Apart from the pictures, every record here must be copied word for word.

(Before-and-after page screenshots)
== Segment start ==

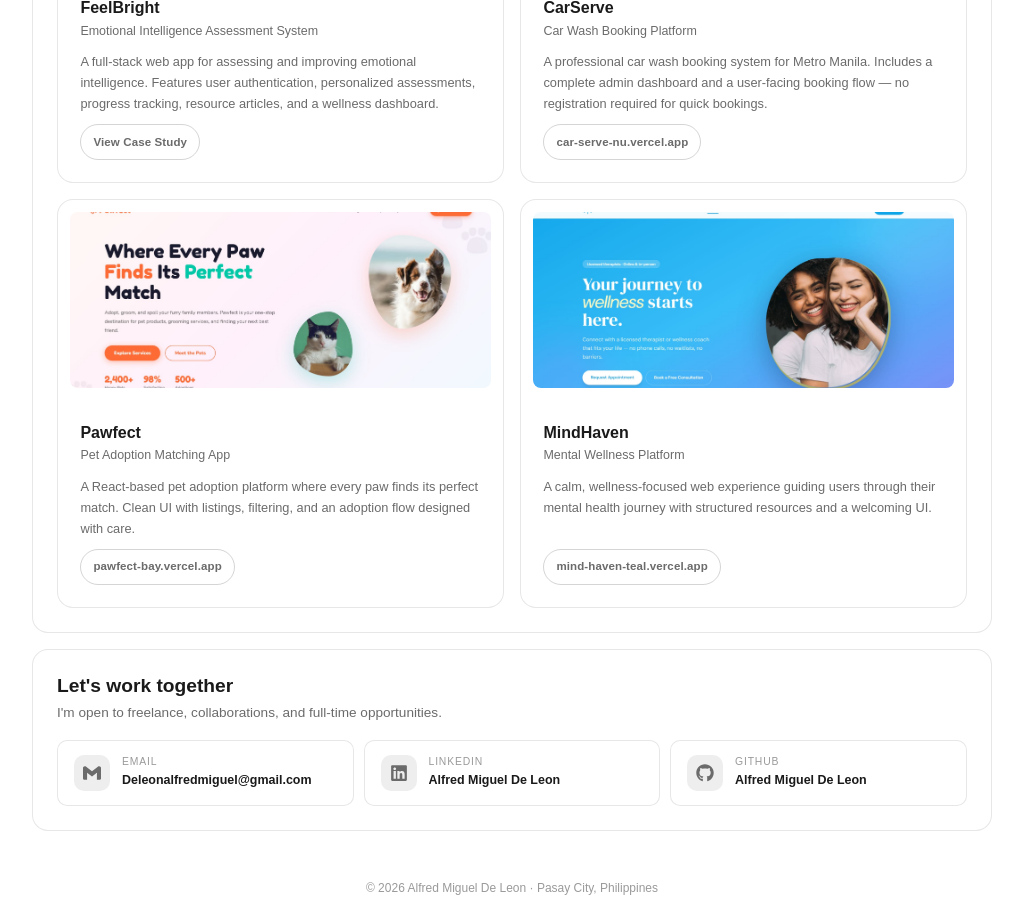
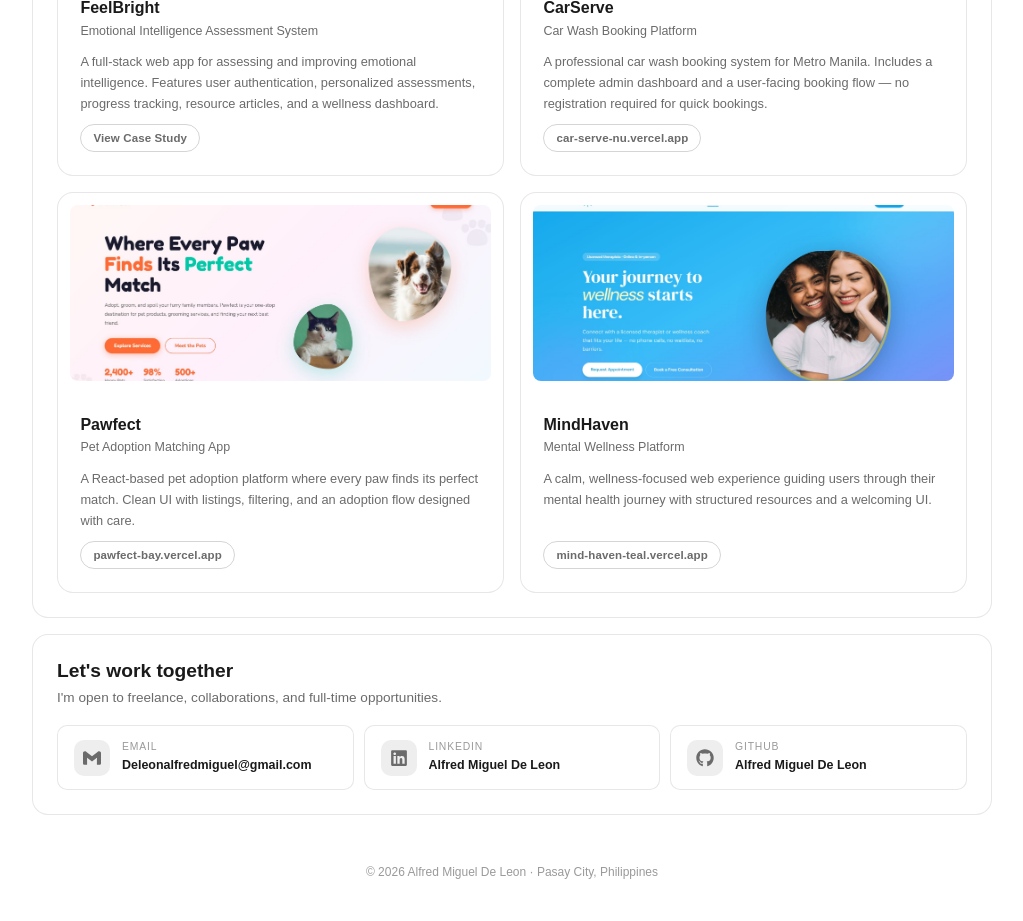
Before and after one commit to WardMono/My-Portfolio, a React (Vite) app: page / in a window 1280 px wide. Shown: the part 1420-2341 px from the top of the page, without its empty margins (128-1151 px from the left). Built offline with nearby package versions, Linux system fonts and the light colour scheme; a web font is replaced by a local one.

Commit message:
adjust pill size down to 4px

```diff
--- a/src/components/Projects.jsx
+++ b/src/components/Projects.jsx
@@ -131,7 +131,7 @@ function ProjectCard({ project, index }) {
                                 style={{
                                     display: 'inline-flex',
                                     alignItems: 'center',
-                                    minHeight: '36px',
+                                    minHeight: '28px',
                                     padding: '0.25rem 0.75rem',
                                     borderRadius: '100px',
                                     border: '1.5px solid var(--card-border-hover)',
@@ -164,7 +164,7 @@ function ProjectCard({ project, index }) {
                                 display: 'inline-flex',
                                 alignItems: 'center',
                                 gap: '0.3rem',
-                                minHeight: '36px',
+                                minHeight: '28px',
                                 padding: '0.25rem 0.75rem',
                                 borderRadius: '100px',
                                 border: '1.5px solid var(--card-border-hover)',
--- a/src/pages/ProjectsPage.jsx
+++ b/src/pages/ProjectsPage.jsx
@@ -42,13 +42,11 @@ function getAccentColor(project) {
 }
 
 // ── Framer Motion variants ────────────────────────────────────────────────────
-// Stagger container — children animate in sequence at 80ms apart
 const cardContainer = {
     hidden: {},
     visible: { transition: { staggerChildren: 0.08 } },
 }
 
-// Individual card — slides up 20px while fading in
 const cardItem = {
     hidden: { opacity: 0, y: 20 },
     visible: {
@@ -56,9 +54,7 @@ const cardItem = {
         transition: { duration: 0.45, ease: [0.22, 1, 0.36, 1] },
     },
 }
-// ─────────────────────────────────────────────────────────────────────────────
 
-// ProjectCard no longer owns gridColumn — that lives on the motion.div wrapper in ProjectsGrid
 function ProjectCard({ project, fullWidth, isMobile, isTablet }) {
     const navigate = useNavigate()
     const [hovered, setHovered] = useState(false)
@@ -78,7 +74,7 @@ function ProjectCard({ project, fullWidth, isMobile, isTablet }) {
                 transform: hovered ? 'translateY(-3px)' : 'translateY(0)',
                 boxShadow: hovered ? '0 8px 28px rgba(0,0,0,0.07)' : 'none',
                 cursor: 'default',
-                height: '100%', // fill the motion.div wrapper so hover transforms stay consistent
+                height: '100%',
             }}
         >
             <div style={{
@@ -167,8 +163,6 @@ function ProjectCard({ project, fullWidth, isMobile, isTablet }) {
     )
 }
 
-// key prop on <ProjectsGrid> in the parent forces remount on filter/page change,
-// which resets motion to "hidden" and replays the stagger even when ready is already true.
 function ProjectsGrid({ projects, isMobile, isTablet, ready }) {
     const isOdd = projects.length % 2 !== 0
     const lastIndex = projects.length - 1
```
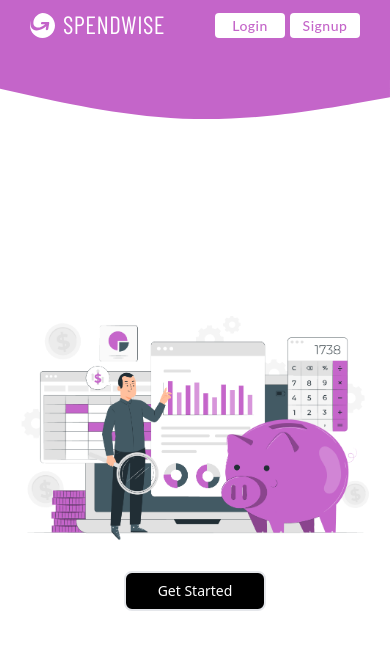
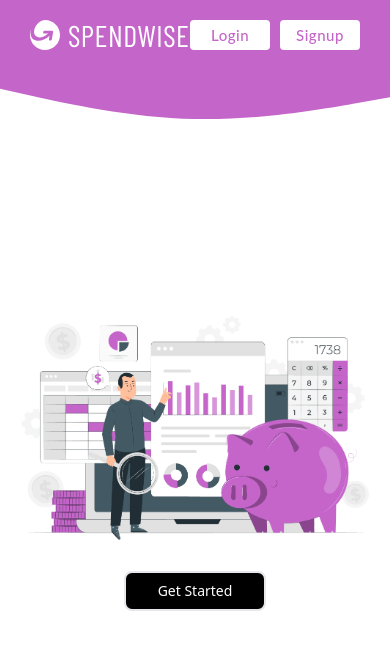
Before and after one commit to ani1609/Spendwise, a React (Create React App) app in the folder client/: page / in a window 390 px wide. Shown: the top 650 px of the page. Built offline with nearby package versions, Linux system fonts and the light colour scheme; no server answers; a web font is replaced by a local one.

Commit message:
padding to 30px for screen widths<=768px

```diff
--- a/client/src/styles/Navbar.css
+++ b/client/src/styles/Navbar.css
@@ -1,51 +1,57 @@
 @import url('https://fonts.googleapis.com/css2?family=Barlow+Condensed:wght@200;300;400;500;600&display=swap');
 
-.navbar_parent {
+.navbar_parent
+{
     height: 70px;
     width: 100%;
-    padding: 0px 50px;
     display: flex;
     justify-content: space-between;
     align-items: center;
     box-sizing: border-box;
+    padding: 0px 50px;
 }
 
-
-.navbar_parent h1 {
+.navbar_parent h1
+{
     margin: 0;
     letter-spacing: 0.5px;
     font-size: 35px;
     font-family: 'Barlow Condensed', sans-serif;
 }
 
-.profile_container {
+.profile_container
+{
     display: flex;
     justify-content: center;
     align-items: center;
     gap: 20px;
 }
 
-.profile_container h4 {
+.profile_container h4
+{
     font-family: 'Lato', sans-serif;
     letter-spacing: 0.5px;
     font-size: 18px;
 }
 
-.logout_icon {
+.logout_icon
+{
     height: 25px;
     width: 25px;
     cursor: pointer;
     fill: white;
 }
 
-.login_signup_container {
+.login_signup_container
+{
     display: flex;
     justify-content: space-between;
     align-items: center;
     gap: 20px;
 }
 
-.login_signup_container button {
+.login_signup_container button
+{
     height: 35px;
     width: 90px;
     border: none;
@@ -60,8 +66,8 @@
     font-weight: 500;
 }
 
-.login_parent,
-.signup_parent {
+.login_parent, .signup_parent
+{
     width: 100vw;
     height: calc(100vh - 70px);
     position: absolute;
@@ -70,7 +76,7 @@
     align-items: center;
     top: 70px;
     left: 0;
-    backdrop-filter: blur(4px);
+    backdrop-filter: blur(3px);
     opacity: 0;
     animation-name: fadeIn;
     animation-duration: 0.3s;
@@ -78,9 +84,21 @@
     z-index: 100;
 }
 
+@keyframes fadeIn
+{
+    0%
+    {
+        opacity: 0;
+    }
 
-.login_parent::before,
-.signup_parent::before {
+    100%
+    {
+        opacity: 1;
+    }
+}
+
+.login_parent::before, .signup_parent::before
+{
     content: '';
     position: absolute;
     height: 100%;
@@ -89,12 +107,25 @@
     z-index: -1;
 }
 
+
 /* ---------responsiveness----- */
+
+@media only screen and (max-width: 480px)
+{
+    .navbar_parent
+    {
+        padding: 0px 10px;
+    }
+
+}
+
+
+/* padding to 30px for screen widths<=768px */
 
 @media only screen and (max-width: 768px) {
     .navbar_parent {
-        height: 60px;
-        padding: 0px 20px;
+
+        padding: 0px 30px;
 
     }
 
@@ -121,42 +152,3 @@
         font-size: 15px;
     }
 }
-
-@media only screen and (max-width: 480px) {
-    .navbar_parent {
-        height: 50px;
-        padding: 0px 30px;
-    }
-
-    .navbar_parent h1 {
-        font-size: 25px;
-    }
-
-    .profile_container {
-        gap: 5px;
-    }
-
-    .profile_container h4 {
-        font-size: 14px;
-    }
-
-    .login_signup_container {
-        gap: 5px;
-    }
-
-    .login_signup_container button {
-        height: 25px;
-        width: 70px;
-        font-size: 14px;
-    }
-}
-
-@keyframes fadeIn {
-    0% {
-        opacity: 0;
-    }
-
-    100% {
-        opacity: 1;
-    }
-}
```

== Segment end ==

● Answer space
Before and after one commit to WardMono/My-Portfolio, a React (Vite) app: page / in a window 1280 px wide. Shown: the part 1420-2341 px from the top of the page, without its empty margins (128-1151 px from the left). Built offline with nearby package versions, Linux system fonts and the light colour scheme; a web font is replaced by a local one.

Commit message:
adjust pill size down to 4px

```diff
--- a/src/components/Projects.jsx
+++ b/src/components/Projects.jsx
@@ -131,7 +131,7 @@ function ProjectCard({ project, index }) {
                                 style={{
                                     display: 'inline-flex',
                                     alignItems: 'center',
-                                    minHeight: '36px',
+                                    minHeight: '28px',
                                     padding: '0.25rem 0.75rem',
                                     borderRadius: '100px',
                                     border: '1.5px solid var(--card-border-hover)',
@@ -164,7 +164,7 @@ function ProjectCard({ project, index }) {
                                 display: 'inline-flex',
                                 alignItems: 'center',
                                 gap: '0.3rem',
-                                minHeight: '36px',
+                                minHeight: '28px',
                                 padding: '0.25rem 0.75rem',
                                 borderRadius: '100px',
                                 border: '1.5px solid var(--card-border-hover)',
--- a/src/pages/ProjectsPage.jsx
+++ b/src/pages/ProjectsPage.jsx
@@ -42,13 +42,11 @@ function getAccentColor(project) {
 }
 
 // ── Framer Motion variants ────────────────────────────────────────────────────
-// Stagger container — children animate in sequence at 80ms apart
 const cardContainer = {
     hidden: {},
     visible: { transition: { staggerChildren: 0.08 } },
 }
 
-// Individual card — slides up 20px while fading in
 const cardItem = {
     hidden: { opacity: 0, y: 20 },
     visible: {
@@ -56,9 +54,7 @@ const cardItem = {
         transition: { duration: 0.45, ease: [0.22, 1, 0.36, 1] },
     },
 }
-// ─────────────────────────────────────────────────────────────────────────────
 
-// ProjectCard no longer owns gridColumn — that lives on the motion.div wrapper in ProjectsGrid
 function ProjectCard({ project, fullWidth, isMobile, isTablet }) {
     const navigate = useNavigate()
     const [hovered, setHovered] = useState(false)
@@ -78,7 +74,7 @@ function ProjectCard({ project, fullWidth, isMobile, isTablet }) {
                 transform: hovered ? 'translateY(-3px)' : 'translateY(0)',
                 boxShadow: hovered ? '0 8px 28px rgba(0,0,0,0.07)' : 'none',
                 cursor: 'default',
-                height: '100%', // fill the motion.div wrapper so hover transforms stay consistent
+                height: '100%',
             }}
         >
             <div style={{
@@ -167,8 +163,6 @@ function ProjectCard({ project, fullWidth, isMobile, isTablet }) {
     )
 }
 
-// key prop on <ProjectsGrid> in the parent forces remount on filter/page change,
-// which resets motion to "hidden" and replays the stagger even when ready is already true.
 function ProjectsGrid({ projects, isMobile, isTablet, ready }) {
     const isOdd = projects.length % 2 !== 0
     const lastIndex = projects.length - 1
```
Before and after one commit to ani1609/Spendwise, a React (Create React App) app in the folder client/: page / in a window 390 px wide. Shown: the top 650 px of the page. Built offline with nearby package versions, Linux system fonts and the light colour scheme; no server answers; a web font is replaced by a local one.

Commit message:
padding to 30px for screen widths<=768px

```diff
--- a/client/src/styles/Navbar.css
+++ b/client/src/styles/Navbar.css
@@ -1,51 +1,57 @@
 @import url('https://fonts.googleapis.com/css2?family=Barlow+Condensed:wght@200;300;400;500;600&display=swap');
 
-.navbar_parent {
+.navbar_parent
+{
     height: 70px;
     width: 100%;
-    padding: 0px 50px;
     display: flex;
     justify-content: space-between;
     align-items: center;
     box-sizing: border-box;
+    padding: 0px 50px;
 }
 
-
-.navbar_parent h1 {
+.navbar_parent h1
+{
     margin: 0;
     letter-spacing: 0.5px;
     font-size: 35px;
     font-family: 'Barlow Condensed', sans-serif;
 }
 
-.profile_container {
+.profile_container
+{
     display: flex;
     justify-content: center;
     align-items: center;
     gap: 20px;
 }
 
-.profile_container h4 {
+.profile_container h4
+{
     font-family: 'Lato', sans-serif;
     letter-spacing: 0.5px;
     font-size: 18px;
 }
 
-.logout_icon {
+.logout_icon
+{
     height: 25px;
     width: 25px;
     cursor: pointer;
     fill: white;
 }
 
-.login_signup_container {
+.login_signup_container
+{
     display: flex;
     justify-content: space-between;
     align-items: center;
     gap: 20px;
 }
 
-.login_signup_container button {
+.login_signup_container button
+{
     height: 35px;
     width: 90px;
     border: none;
@@ -60,8 +66,8 @@
     font-weight: 500;
 }
 
-.login_parent,
-.signup_parent {
+.login_parent, .signup_parent
+{
     width: 100vw;
     height: calc(100vh - 70px);
     position: absolute;
@@ -70,7 +76,7 @@
     align-items: center;
     top: 70px;
     left: 0;
-    backdrop-filter: blur(4px);
+    backdrop-filter: blur(3px);
     opacity: 0;
     animation-name: fadeIn;
     animation-duration: 0.3s;
@@ -78,9 +84,21 @@
     z-index: 100;
 }
 
+@keyframes fadeIn
+{
+    0%
+    {
+        opacity: 0;
+    }
 
-.login_parent::before,
-.signup_parent::before {
+    100%
+    {
+        opacity: 1;
+    }
+}
+
+.login_parent::before, .signup_parent::before
+{
     content: '';
     position: absolute;
     height: 100%;
@@ -89,12 +107,25 @@
     z-index: -1;
 }
 
+
 /* ---------responsiveness----- */
+
+@media only screen and (max-width: 480px)
+{
+    .navbar_parent
+    {
+        padding: 0px 10px;
+    }
+
+}
+
+
+/* padding to 30px for screen widths<=768px */
 
 @media only screen and (max-width: 768px) {
     .navbar_parent {
-        height: 60px;
-        padding: 0px 20px;
+
+        padding: 0px 30px;
 
     }
 
@@ -121,42 +152,3 @@
         font-size: 15px;
     }
 }
-
-@media only screen and (max-width: 480px) {
-    .navbar_parent {
-        height: 50px;
-        padding: 0px 30px;
-    }
-
-    .navbar_parent h1 {
-        font-size: 25px;
-    }
-
-    .profile_container {
-        gap: 5px;
-    }
-
-    .profile_container h4 {
-        font-size: 14px;
-    }
-
-    .login_signup_container {
-        gap: 5px;
-    }
-
-    .login_signup_container button {
-        height: 25px;
-        width: 70px;
-        font-size: 14px;
-    }
-}
-
-@keyframes fadeIn {
-    0% {
-        opacity: 0;
-    }
-
-    100% {
-        opacity: 1;
-    }
-}
```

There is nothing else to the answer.